  1. American Library Association (n.d.), The 100 Most Frequently Challenged Books of 1990–2000 (– Scholar search), American Library Association, archived from the original on February 7, 2008, retrieved 2008-02-16 [dead link]
  2. Bark, Ed (October 20, 1993), Stern's 'Private Parts' Tops Limbaugh's Mark, Wichita Eagle, p. 4C, retrieved 2007-02-06 
  3. Barron, James (November 12, 1993), Stores Shy Away From Book Written by Radio Personality, The New York Times 
  4. Cobb, Nathan (October 26, 1993), Howard Stern: Between the Covers From shock radio to TV and now with a best-selling book, his parts are rarely private [Review of the book Private Parts], Boston Globe: 53 
  5. Freeman (November 7, 1993), Stern is sheerly up to usual smut, smugness [Review of the book Private Parts], The San Diego Union - Tribune: Books.3 
  6. Gardner, James (February 7, 1994), Private Parts [Review of the book Private Parts], National Review 

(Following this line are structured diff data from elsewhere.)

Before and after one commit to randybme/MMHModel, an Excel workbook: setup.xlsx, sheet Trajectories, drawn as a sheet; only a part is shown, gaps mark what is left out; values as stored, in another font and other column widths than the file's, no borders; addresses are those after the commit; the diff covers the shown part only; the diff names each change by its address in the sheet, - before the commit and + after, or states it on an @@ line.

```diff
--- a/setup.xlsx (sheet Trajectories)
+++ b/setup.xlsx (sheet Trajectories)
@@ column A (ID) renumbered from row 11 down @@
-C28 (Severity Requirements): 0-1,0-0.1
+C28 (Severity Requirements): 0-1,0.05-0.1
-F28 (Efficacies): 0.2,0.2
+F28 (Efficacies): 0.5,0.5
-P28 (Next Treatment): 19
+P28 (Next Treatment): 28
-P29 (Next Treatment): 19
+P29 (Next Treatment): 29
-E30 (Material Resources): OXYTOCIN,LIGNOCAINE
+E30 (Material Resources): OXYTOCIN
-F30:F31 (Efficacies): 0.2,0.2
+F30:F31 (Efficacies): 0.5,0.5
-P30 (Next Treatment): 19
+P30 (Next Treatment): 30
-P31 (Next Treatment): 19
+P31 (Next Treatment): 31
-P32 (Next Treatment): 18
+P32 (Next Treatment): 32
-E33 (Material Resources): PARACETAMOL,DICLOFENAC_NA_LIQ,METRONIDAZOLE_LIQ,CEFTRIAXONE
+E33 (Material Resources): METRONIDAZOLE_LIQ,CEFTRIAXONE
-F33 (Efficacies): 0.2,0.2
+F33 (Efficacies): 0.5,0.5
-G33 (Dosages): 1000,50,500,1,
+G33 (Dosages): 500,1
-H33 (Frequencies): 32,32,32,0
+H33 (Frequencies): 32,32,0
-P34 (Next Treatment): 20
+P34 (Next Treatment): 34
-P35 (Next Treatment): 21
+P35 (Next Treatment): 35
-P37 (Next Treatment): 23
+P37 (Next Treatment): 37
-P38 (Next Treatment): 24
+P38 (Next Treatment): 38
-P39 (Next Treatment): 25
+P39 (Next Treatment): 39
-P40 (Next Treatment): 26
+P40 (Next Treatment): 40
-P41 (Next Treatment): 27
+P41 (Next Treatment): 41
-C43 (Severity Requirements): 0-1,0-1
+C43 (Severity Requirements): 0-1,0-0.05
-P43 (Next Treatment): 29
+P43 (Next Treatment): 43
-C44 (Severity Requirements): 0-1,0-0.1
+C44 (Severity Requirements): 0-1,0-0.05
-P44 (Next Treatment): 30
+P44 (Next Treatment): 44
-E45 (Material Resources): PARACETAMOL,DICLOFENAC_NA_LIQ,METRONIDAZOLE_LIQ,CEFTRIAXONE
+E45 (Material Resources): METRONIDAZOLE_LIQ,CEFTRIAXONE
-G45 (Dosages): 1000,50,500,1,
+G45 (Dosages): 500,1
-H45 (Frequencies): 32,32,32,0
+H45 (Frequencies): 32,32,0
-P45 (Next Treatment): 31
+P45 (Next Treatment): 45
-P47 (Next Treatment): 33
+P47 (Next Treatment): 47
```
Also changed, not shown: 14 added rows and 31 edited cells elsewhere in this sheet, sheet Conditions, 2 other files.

  7. Githens, Lauri (October 26, 1993), Mr. Outrageous Howard Stern In Print; Talking Dirty, Selling Big [Review of the book Private Parts], Buffalo News: C1 
  8. Gleiberman, Owen (October 22, 1993), Exposing Himself [Review of the book Private Parts], Entertainment Weekly, retrieved February 16, 2008 

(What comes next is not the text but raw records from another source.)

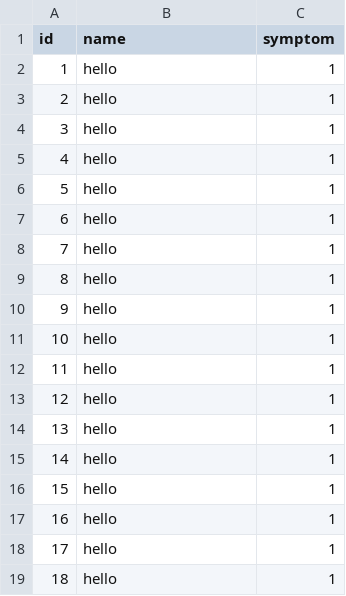
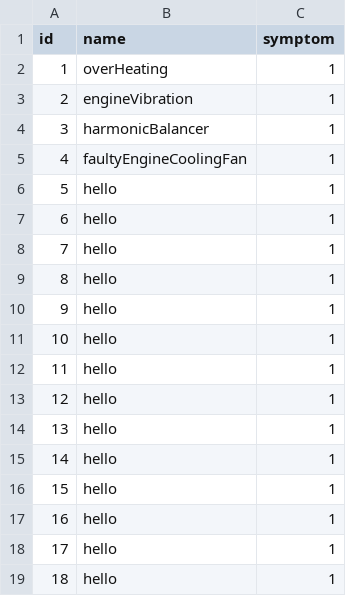
Before and after one commit to dpsinghvij/autodoc, a CSV file: data.csv, drawn as a sheet.

```diff
--- a/data.csv
+++ b/data.csv
@@ -1,6 +1,6 @@
 id,name,symptom
-1,hello,1
-2,hello,1
-3,hello,1
-4,hello,1
+1,overHeating,1
+2,engineVibration,1
+3,harmonicBalancer,1
+4,faultyEngineCoolingFan,1
 5,hello,1
```
Also changed, not shown: 4 other files.
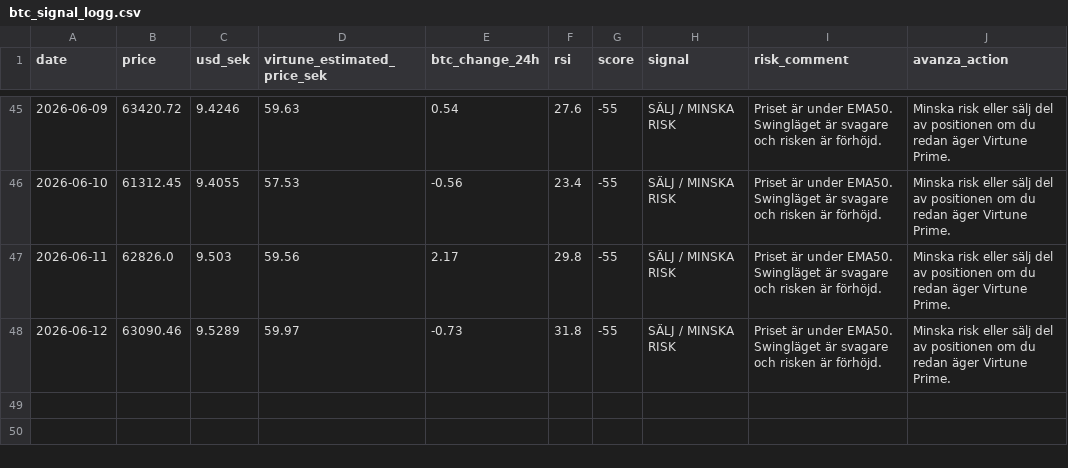
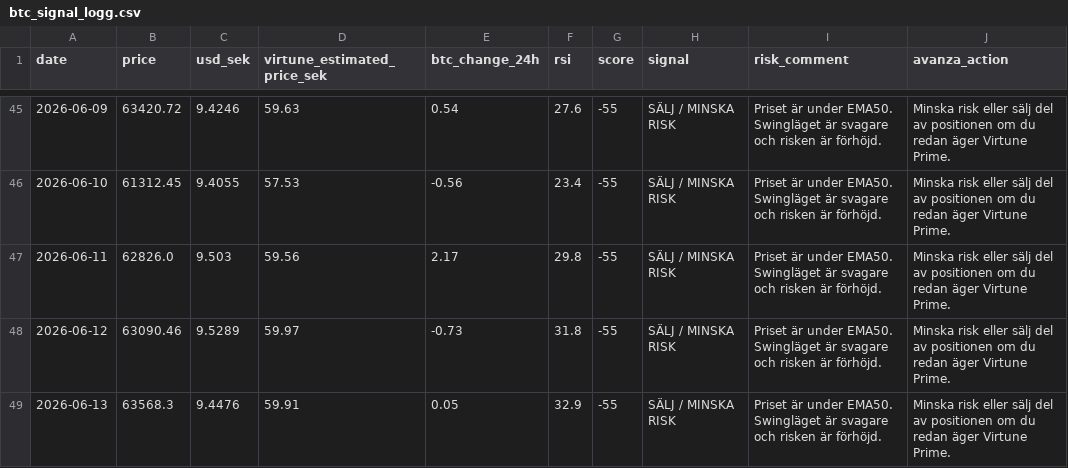
Before and after one commit to JoFrim/btc-dashboard, a CSV file: btc_signal_logg.csv, drawn as a sheet; only a part is shown, gaps mark what is left out; the diff names each change by its address in the sheet, - before the commit and + after, or states it on an @@ line.

```diff
--- a/btc_signal_logg.csv
+++ b/btc_signal_logg.csv
+row 49: 2026-06-13 | 63568.3 | 9.4476 | 59.91 | 0.05 | 32.9 | -55 | SÄLJ / MINSKA RISK | Priset är under EMA50. Swingläget är svagare och risken är förhöjd. | Minska risk eller sälj del av positionen om du redan äger Virtune Prime.
```
Also changed, not shown: backtest_result.csv, 3 other files.
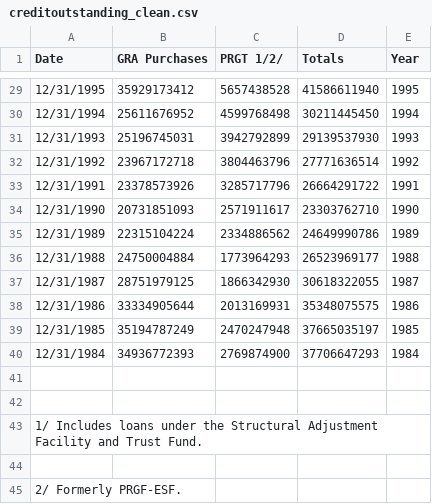
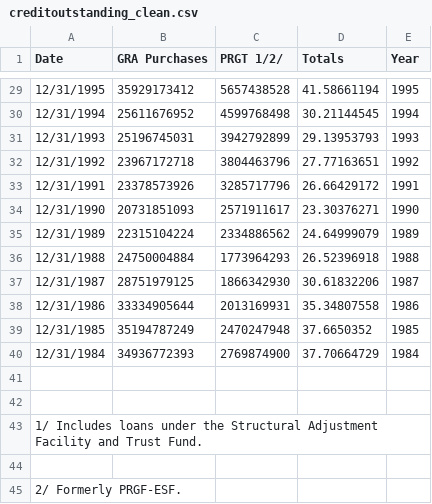
Before and after one commit to mayawesthorp/mayawesthorp.github.io, a CSV file: creditoutstanding_clean.csv, drawn as a sheet; only a part is shown, gaps mark what is left out; the diff covers the shown part only.

```diff
--- a/creditoutstanding_clean.csv
+++ b/creditoutstanding_clean.csv
@@ -29,13 +29,13 @@
-12/31/1995,35929173412,5657438528,41586611940,1995
-12/31/1994,25611676952,4599768498,30211445450,1994
-12/31/1993,25196745031,3942792899,29139537930,1993
-12/31/1992,23967172718,3804463796,27771636514,1992
-12/31/1991,23378573926,3285717796,26664291722,1991
-12/31/1990,20731851093,2571911617,23303762710,1990
-12/31/1989,22315104224,2334886562,24649990786,1989
-12/31/1988,24750004884,1773964293,26523969177,1988
-12/31/1987,28751979125,1866342930,30618322055,1987
-12/31/1986,33334905644,2013169931,35348075575,1986
-12/31/1985,35194787249,2470247948,37665035197,1985
-12/31/1984,34936772393,2769874900,37706647293,1984
+12/31/1995,35929173412,5657438528,41.58661194,1995
+12/31/1994,25611676952,4599768498,30.21144545,1994
+12/31/1993,25196745031,3942792899,29.13953793,1993
+12/31/1992,23967172718,3804463796,27.77163651,1992
+12/31/1991,23378573926,3285717796,26.66429172,1991
+12/31/1990,20731851093,2571911617,23.30376271,1990
+12/31/1989,22315104224,2334886562,24.64999079,1989
+12/31/1988,24750004884,1773964293,26.52396918,1988
+12/31/1987,28751979125,1866342930,30.61832206,1987
+12/31/1986,33334905644,2013169931,35.34807558,1986
+12/31/1985,35194787249,2470247948,37.6650352,1985
+12/31/1984,34936772393,2769874900,37.70664729,1984
 ,,,,
```
Also changed, not shown: 27 edited cells elsewhere in this file.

  9. Goodman, Walter (November 14, 1993), Stern's Complaint [Review of the book Private Parts], The New York Times 
  10. Greto, Victor (October 31, 1993), Stern bares his soul and more / 'Shock jock' just trying to be honest' [Review of the book Private Parts], The Gazette (Colorado Springs): B16 
  11. Jefferson, Margo (November 24, 1993), Books of The Times; Experts in the Comedy of Self-Love [Review of the books Private Parts and Confessions of a Raving, Unconfined Nut Misadventures in the Counterculture], The New York Times 

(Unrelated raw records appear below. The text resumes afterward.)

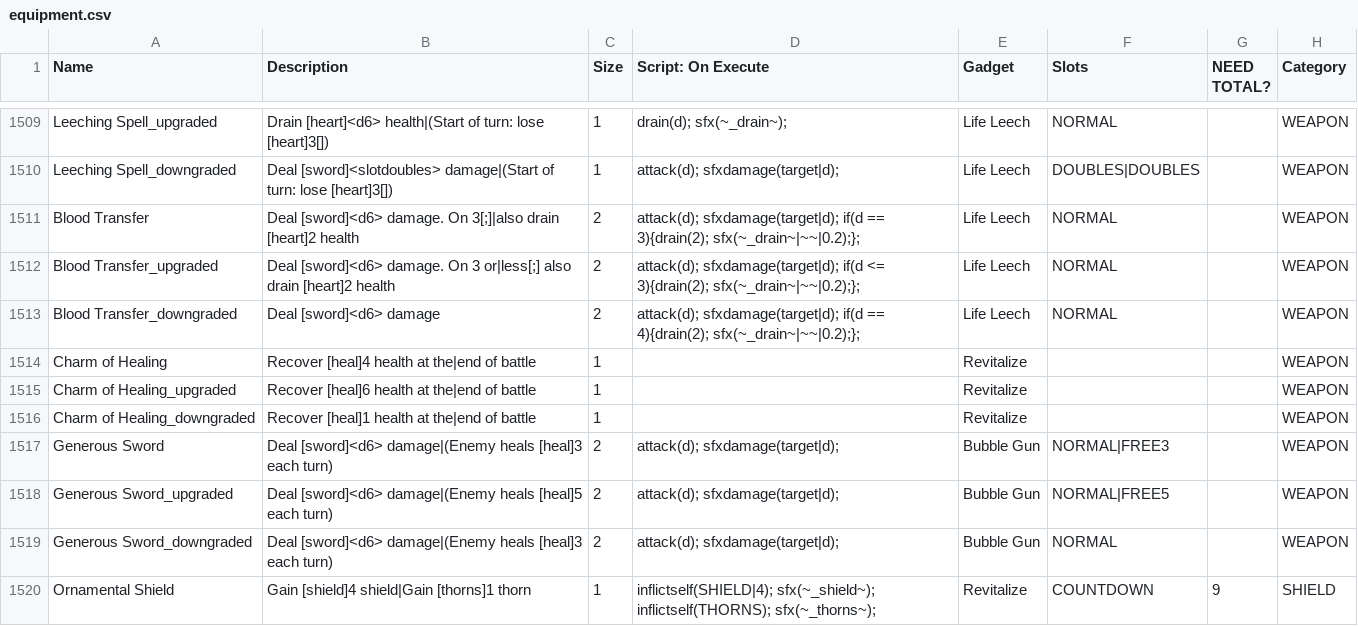
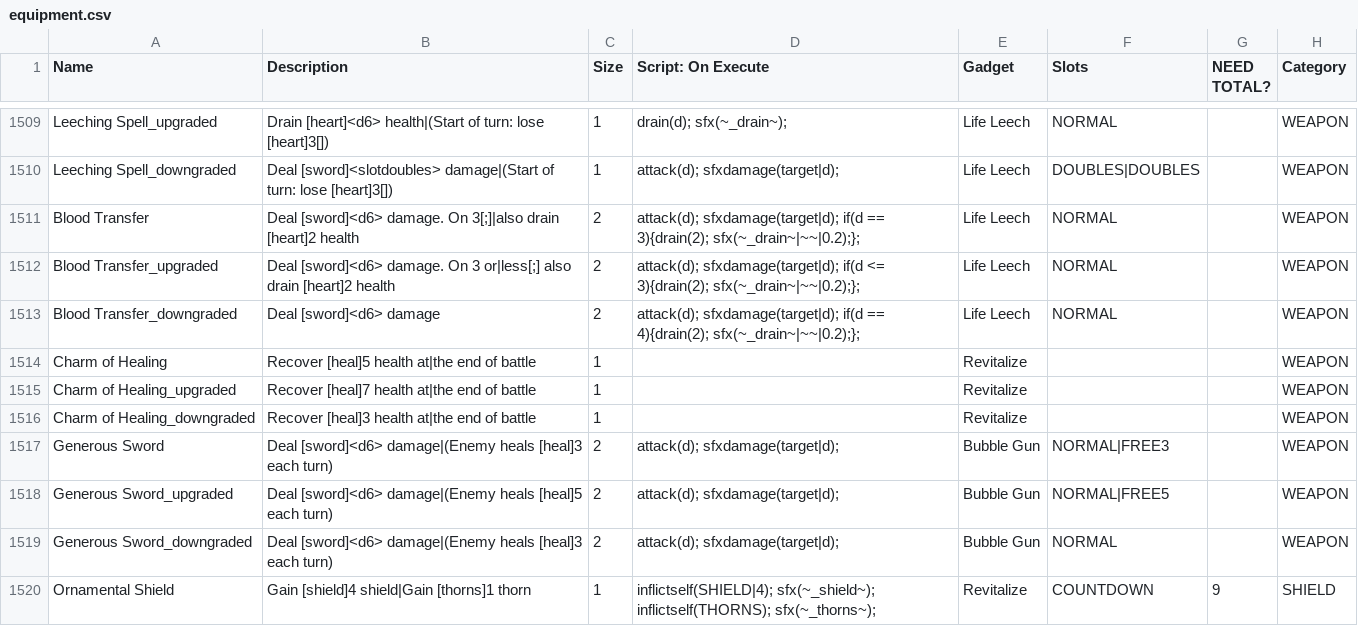
Before and after one commit to JuniorUdale/MoreFluff, a CSV file: _append/data/text/equipment.csv, drawn as a sheet; only a part is shown, gaps mark what is left out; the diff names each change by its address in the sheet, - before the commit and + after, or states it on an @@ line.

Commit message:
rebalanced charm of healing slightly

```diff
--- a/_append/data/text/equipment.csv
+++ b/_append/data/text/equipment.csv
-B1514 (Description): Recover [heal]4 health at the|end of battle
+B1514 (Description): Recover [heal]5 health at|the end of battle
-B1515 (Description): Recover [heal]6 health at the|end of battle
+B1515 (Description): Recover [heal]7 health at|the end of battle
-B1516 (Description): Recover [heal]1 health at the|end of battle
+B1516 (Description): Recover [heal]3 health at|the end of battle
```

  12. Kening, Dan (November 12, 1993), Not Much Between The Covers of 'Private Parts' [Review of the book Private Parts], Chicago Tribune: 3 
  13. Macintyre, Ben (November 4, 1993), A champion of the people? [Review of the book Private Parts], The Times 
  14. Mills, Joshua (October 24, 1993), He Keeps Giving New Meaning to Gross Revenue [Review of the book Private Parts], The New York Times, retrieved 2008-02-16 
  15. Naudi, Jack (November 7, 1993), Even sex grows tedious in Stern autobiography [Review of the book Private Parts], The Grand Rapids Press: K.11 
  16. New York Times (October 24, 1993), BEST SELLERS: October 24, 1993, The New York Times 
  17. New York Times (November 21, 1993), BEST SELLERS: November 21, 1993, The New York Times 
  18. Pintarich, Paul (October 29, 1993), There's Very Little Wisdom Mixed with Howard Stern's Wit [Review of the book Private Parts], The Oregonian: E08 
  19. Roeper, Richard (November 11, 1993), People Who Read Books Becoming a Rare Breed [Review of the book Private Parts], Chicago Sun-Times: 11 
  20. Santiago (October 25, 1993), Howard Stern - Raw, Funny and Real [Review of the book Private Parts], The Plain Dealer: 10D 
  21. Saracino, Chris (January 1, 1994), Shock or schlock? Is Howard Stern for real? Maybe we shouldn't even care [Review of the book Private Parts], The Ottawa Citizen: B5 
  22. Stern, Howard (October 15, 1993), Private Parts (1st ed.), New York: Simon & Schuster, ISBN 978-0-671-88016-3, OCLC 28968496 
  23. Stern, Howard (March 1995), Miss America (1st ed.), New York: HarperCollins, ISBN 978-0-06-039167-6, OCLC 33432817 
  24. Thomas, Betty (Director) (March 7, 1997), Private Parts [Motion picture], United States: Paramount Pictures 

External links[edit]